Elias Khoury was born into a middle-class family in the predominantly Christian Ashrafiyye district of Beirut. In 1967, as Lebanese intellectual life was increasingly becoming polarised, with the opposition taking on a radical Arab nationalist and pro-Palestinian hue, Khoury travelled to Jordan where he visited a Palestinian refugee camp and then enlisted in Fatah, the largest resistance organisation in the Palestinian Liberation Organisation. He left Jordan in 1970 after the Palestinian guerrilla forces in the kingdom were crushed in Black September and travelled to Paris to continue his studies. There he wrote a dissertation on the 1860 civil war in Lebanon. After returning to Lebanon, he became a researcher with the Palestine Liberation Organization’s research centre in Beirut. He took part in the Lebanese civil war that broke out in 1975, and was seriously injured, temporarily losing his eyesight.
From 1975 to 1979 he was editor of Shu’un Filastin (Palestinian affairs), collaborating with Mahmoud Darwish, and from 1981 to 1982 editorial director of Al-Karmel. From 1983 to 1990 he was editorial director of the cultural section of Al-Safir. He has been editor of Al-Mulhaq, the cultural supplement of Al-Nahar, since its reappearance after the end of the civil war.
He has taught in Columbia University, New York, in the American University of Beirut, the Lebanese University, the Lebanese American University and New York University.
Humphrey Davies previous translations include The Yacoubian Buidling by Alaa AlAswany (which sits on my pile), voted Best Translation of 2007 by the Society of Authors, and Gate of the Sun by Elias Khoury, for which he won the Banipal Prize.
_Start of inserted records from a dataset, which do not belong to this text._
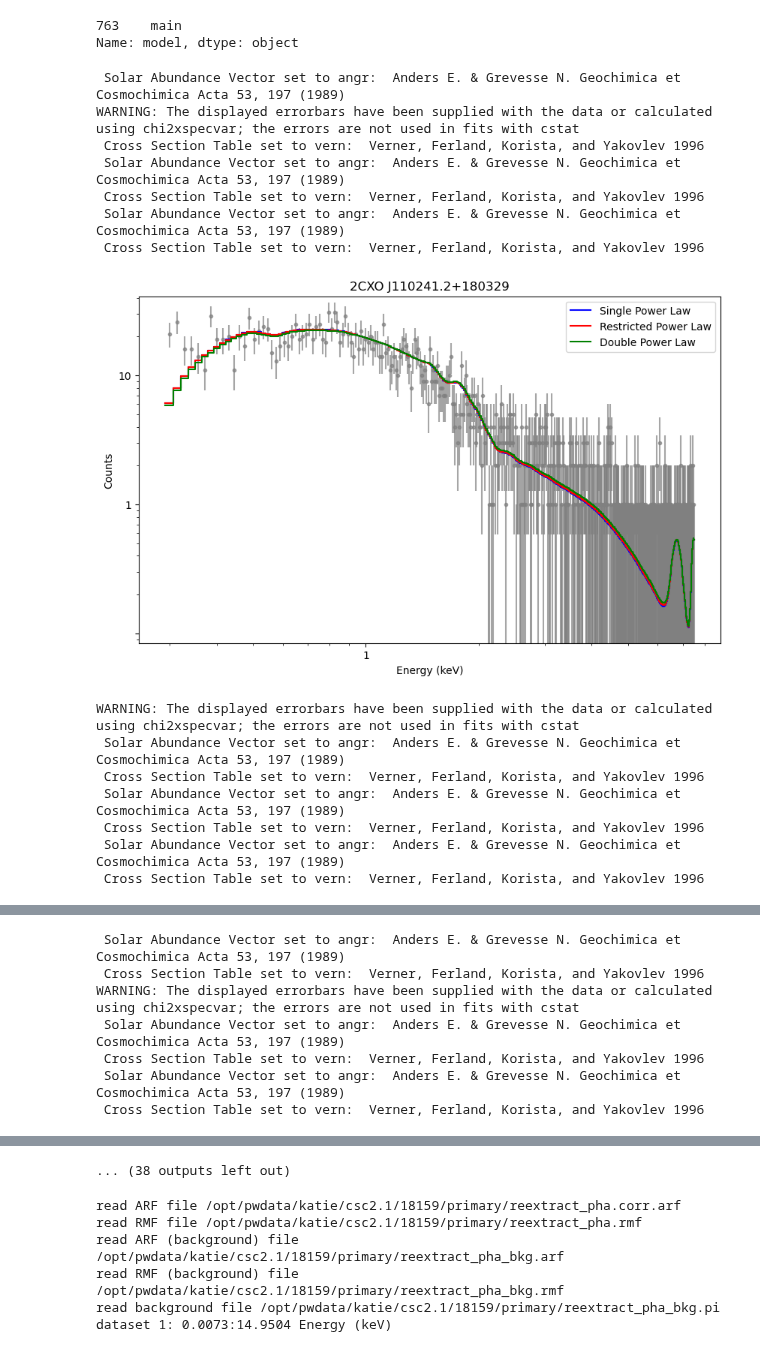
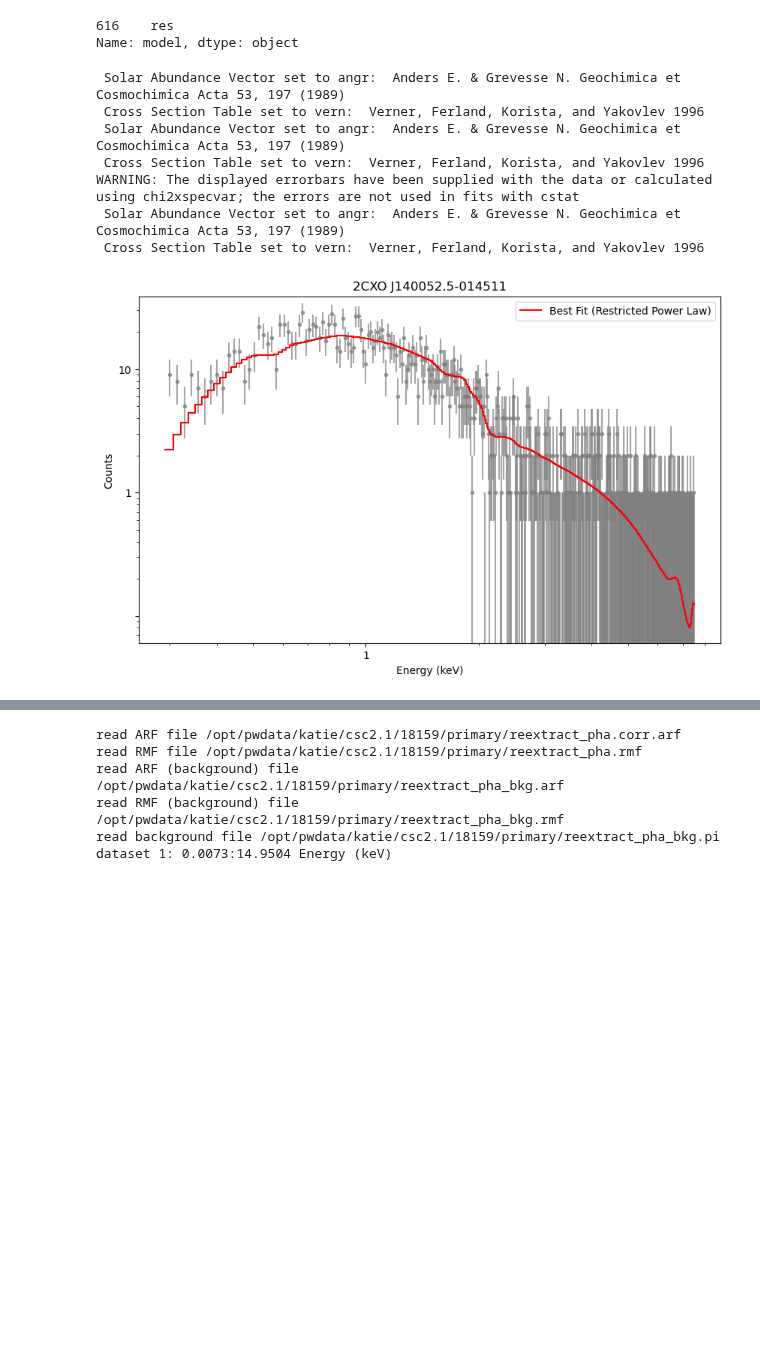
Before and after one commit to kciurleo/AGN, a Jupyter notebook: sherpa_fitting_code/solving_my_own_mysteries.ipynb, the cells around one changed output, grey strips where cells are left out. Saved outputs shown, nothing was run; the diff lists cells and outputs as text; code cells hidden in the pictures; blank space fills up the shorter version.

Commit message:
making a bunch of plots for my theseis

```diff
--- a/sherpa_fitting_code/solving_my_own_mysteries.ipynb
+++ b/sherpa_fitting_code/solving_my_own_mysteries.ipynb
@@ -19,12 +19,12 @@ import re
 bruh=final_full.loc[final_full['model']=='main'].sort_values(by='counts', ascending=False).head(25)
 # %%
 final_full = pd.read_csv('/opt/pwdata/katie/csc2.1/final_data/final_info_full.csv')
-interest=final_full.loc[final_full['# ObsID']=='25825b'].head(1) #the one guy i downloaded
-base='/opt/pwdata/katie/csc2.1/25825b/primary'
+interest=final_full.loc[final_full['# ObsID']=='9557'].head(1) #the one guy i downloaded
+base='/opt/pwdata/katie/csc2.1/9557/primary'
 name=interest['CXO name'].iloc[0]
 print(interest['model'])
 # %% [output]
-763    main
+616    res
 Name: model, dtype: object
 # %%
 def format_tick(tick):
@@ -63,43 +63,40 @@ def plot_models(dir, name):
     #plot_model_component(restricted_p1, overplot=True, label='Restricted Power Law no bkg and gal nH', color='pink')
     #plot_model_component(alt_p1, overplot=True, label='Double Power Law  no bkg and gal nH', color='lime')
 
     ax = plt.gca()
 
     ticks = ax.get_xticks()
     tick_labels = [format_tick(tick) for tick in ticks]
     ax.set_xticklabels(tick_labels)
 
     ticksy = ax.get_yticks()
     ticky_labels = [format_tick(tick) for tick in ticksy]
     ax.set_yticklabels(ticky_labels)
 
     plt.title(f'{name}')
     plt.legend(loc='best')
     #####EDIT BELOW IF I USE THIS SOMEWHERE
     os.chdir('/Users/kciurleo/Documents/kciurleo/AGN/plots')
-    plt.savefig(f'{name}_models_comparison.png', dpi=300)
+    #plt.savefig(f'{name}_models_comparison.png', dpi=300)
+    plt.savefig(f'{name}_models_comparison.pdf', format='pdf')
     plt.show()
-
+'''
 for i, rows in bruh.iterrows():
     id=rows['# ObsID']
     final_full = pd.read_csv('/opt/pwdata/katie/csc2.1/final_data/final_info_full.csv')
     interest=final_full.loc[final_full['# ObsID']==id].head(1) #the one guy i downloaded
     base=f'/opt/pwdata/katie/csc2.1/{id}/primary'
     name=interest['CXO name'].iloc[0]
     plot_models(base, name)
+
+'''
+plot_models(base,name)
 # %% [output]
- Solar Abundance Vector set to angr:  Anders E. & Grevesse N. Geochimica et Cosmochimica Acta 53, 197 (1989)
-WARNING: The displayed errorbars have been supplied with the data or calculated using chi2xspecvar; the errors are not used in fits with cstat
- Cross Section Table set to vern:  Verner, Ferland, Korista, and Yakovlev 1996
  Solar Abundance Vector set to angr:  Anders E. & Grevesse N. Geochimica et Cosmochimica Acta 53, 197 (1989)
  Cross Section Table set to vern:  Verner, Ferland, Korista, and Yakovlev 1996
  Solar Abundance Vector set to angr:  Anders E. & Grevesse N. Geochimica et Cosmochimica Acta 53, 197 (1989)
  Cross Section Table set to vern:  Verner, Ferland, Korista, and Yakovlev 1996
+WARNING: The displayed errorbars have been supplied with the data or calculated using chi2xspecvar; the errors are not used in fits with cstat
+ Solar Abundance Vector set to angr:  Anders E. & Grevesse N. Geochimica et Cosmochimica Acta 53, 197 (1989)
+ Cross Section Table set to vern:  Verner, Ferland, Korista, and Yakovlev 1996
-[figure, old version]
+[figure, new version]
-WARNING: The displayed errorbars have been supplied with the data or calculated using chi2xspecvar; the errors are not used in fits with cstat
- Solar Abundance Vector set to angr:  Anders E. & Grevesse N. Geochimica et Cosmochimica Acta 53, 197 (1989)
- Cross Section Table set to vern:  Verner, Ferland, Korista, and Yakovlev 1996
- Solar Abundance Vector set to angr:  Anders E. & Grevesse N. Geochimica et Cosmochimica Acta 53, 197 (1989)
- Cross Section Table set to vern:  Verner, Ferland, Korista, and Yakovlev 1996
- Solar Abundance Vector set to angr:  Anders E. & Grevesse N. Geochimica et Cosmochimica Acta 53, 197 (1989)
- Cross Section Table set to vern:  Verner, Ferland, Korista, and Yakovlev 1996
@@ -107,7 +102,0 @@ WARNING: The displayed errorbars have been supplied with the data or calculated
- Solar Abundance Vector set to angr:  Anders E. & Grevesse N. Geochimica et Cosmochimica Acta 53, 197 (1989)
- Cross Section Table set to vern:  Verner, Ferland, Korista, and Yakovlev 1996
-WARNING: The displayed errorbars have been supplied with the data or calculated using chi2xspecvar; the errors are not used in fits with cstat
- Solar Abundance Vector set to angr:  Anders E. & Grevesse N. Geochimica et Cosmochimica Acta 53, 197 (1989)
- Cross Section Table set to vern:  Verner, Ferland, Korista, and Yakovlev 1996
- Solar Abundance Vector set to angr:  Anders E. & Grevesse N. Geochimica et Cosmochimica Acta 53, 197 (1989)
- Cross Section Table set to vern:  Verner, Ferland, Korista, and Yakovlev 1996
@@ -139,4 +103,3 @@ WARNING: The displayed errorbars have been supplied with the data or calculated
-... (38 outputs left out)
 # %%
 get_abs(interest['galactic nH'],interest['Z'],base, name)
 get_abs_alt(interest['galactic nH'],interest['Z'],base)
```
Also changed, not shown: parts of 4 cells of this notebook, 23 other files.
Yalo, first published in 2002 is shorlisted for Best Translated Book Award in 2009.